“Bring on the Boxing Day Test - Ricky Ponting’s boys have got their mongrel back,” read the front page lead in the Telegraph. “Like punch-drunk fighters rising from the canvas, the Australians are now favourites to win the Ashes.”
The fractured finger that may prevent skipper Ricky Ponting playing in the fourth Test in Melbourne starting on December 26 failed to temper the plaudits.
“Ponting’s team won because it dared to play Australian cricket. It is a culture, not a civilisation,” wrote Peter Roebuck in Melbourne’s The Age daily.
“His flingers pounded away, his fieldsmen pounced, his batsmen attacked. Nothing tame or apologetic was offered.
“England made the mistake of trying to meet fire with fire. Previously composed, the tourists became ragged and flustered...”
In The Australian, Malcolm Conn paid tribute to the role played by WACA groundsman Cam Sutherland in preparing a pitch that allowed the four-strong Australian pace attack to prosper.

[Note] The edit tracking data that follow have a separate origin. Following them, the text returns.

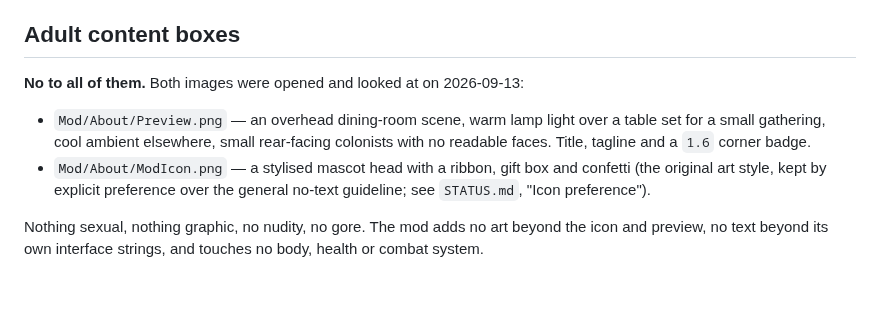
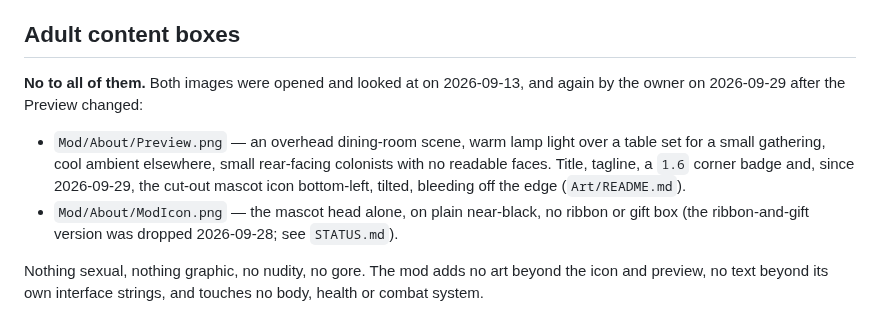
Before and after one commit to vbardales/Rimworld-Many-Happy-Returns, a Markdown page: PUBLICATION.md, the part around the change. Rendered like a GitHub page; blank space fills up the shorter version.

```diff
--- a/PUBLICATION.md
+++ b/PUBLICATION.md
@@ -78,14 +78,15 @@ someone who does not want it, and all three are genuinely optional here.
 
 ## Adult content boxes
 
-**No to all of them.** Both images were opened and looked at on 2026-09-13:
+**No to all of them.** Both images were opened and looked at on 2026-09-13, and again by the owner
+on 2026-09-29 after the Preview changed:
 
 - `Mod/About/Preview.png` — an overhead dining-room scene, warm lamp light over a table set for a
   small gathering, cool ambient elsewhere, small rear-facing colonists with no readable faces.
-  Title, tagline and a `1.6` corner badge.
-- `Mod/About/ModIcon.png` — a stylised mascot head with a ribbon, gift box and confetti (the
-  original art style, kept by explicit preference over the general no-text guideline; see
-  `STATUS.md`, "Icon preference").
+  Title, tagline, a `1.6` corner badge and, since 2026-09-29, the cut-out mascot icon bottom-left,
+  tilted, bleeding off the edge (`Art/README.md`).
+- `Mod/About/ModIcon.png` — the mascot head alone, on plain near-black, no ribbon or gift box (the
+  ribbon-and-gift version was dropped 2026-09-28; see `STATUS.md`).
 
 Nothing sexual, nothing graphic, no nudity, no gore. The mod adds no art beyond the icon and
 preview, no text beyond its own interface strings, and touches no body, health or combat system.
```
Also changed, not shown: STATUS.md (+16 -2 lines).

“He has spent five years nursing the WACA Ground’s once renowned wicket back to life,” he wrote.
“Hard, fast and true for decades, it became a neglected pudding which was handed to Sutherland for resurrection.”
Whether the rejuvenated Mitchell Johnson and his fast-bowling partners Ryan Harris, Ben Hilfenhaus and Peter Siddle will reprise their collective role in Melbourne remains to be seen.
Spin-bowling great Shane Warne cautioned against picking a pace quartet, calling instead for a Test debut for left-arm spinner Michael Beer.
“There will definitely be a spinner in Melbourne, it is a drop-in wicket, it is flat and as we saw in the England tour match against Victoria it is hard work for the fast bowlers, it really is a new-ball wicket,” Warne told the Herald Sun.
“A spinner will come in, but I am not sure who for. It has to be Beer who comes in...”
Australia need at least a win and a draw in the final two matches of the series to wrest back the Ashes and some were cynical about the hosts’ incredible turnaround from an innings defeat to England in Adelaide last week.
“This is all rigged just to ensure that the Boxing Day Test is a sell out,” a “Mr Bean” of Melbourne posted on the Herald Sun’s website.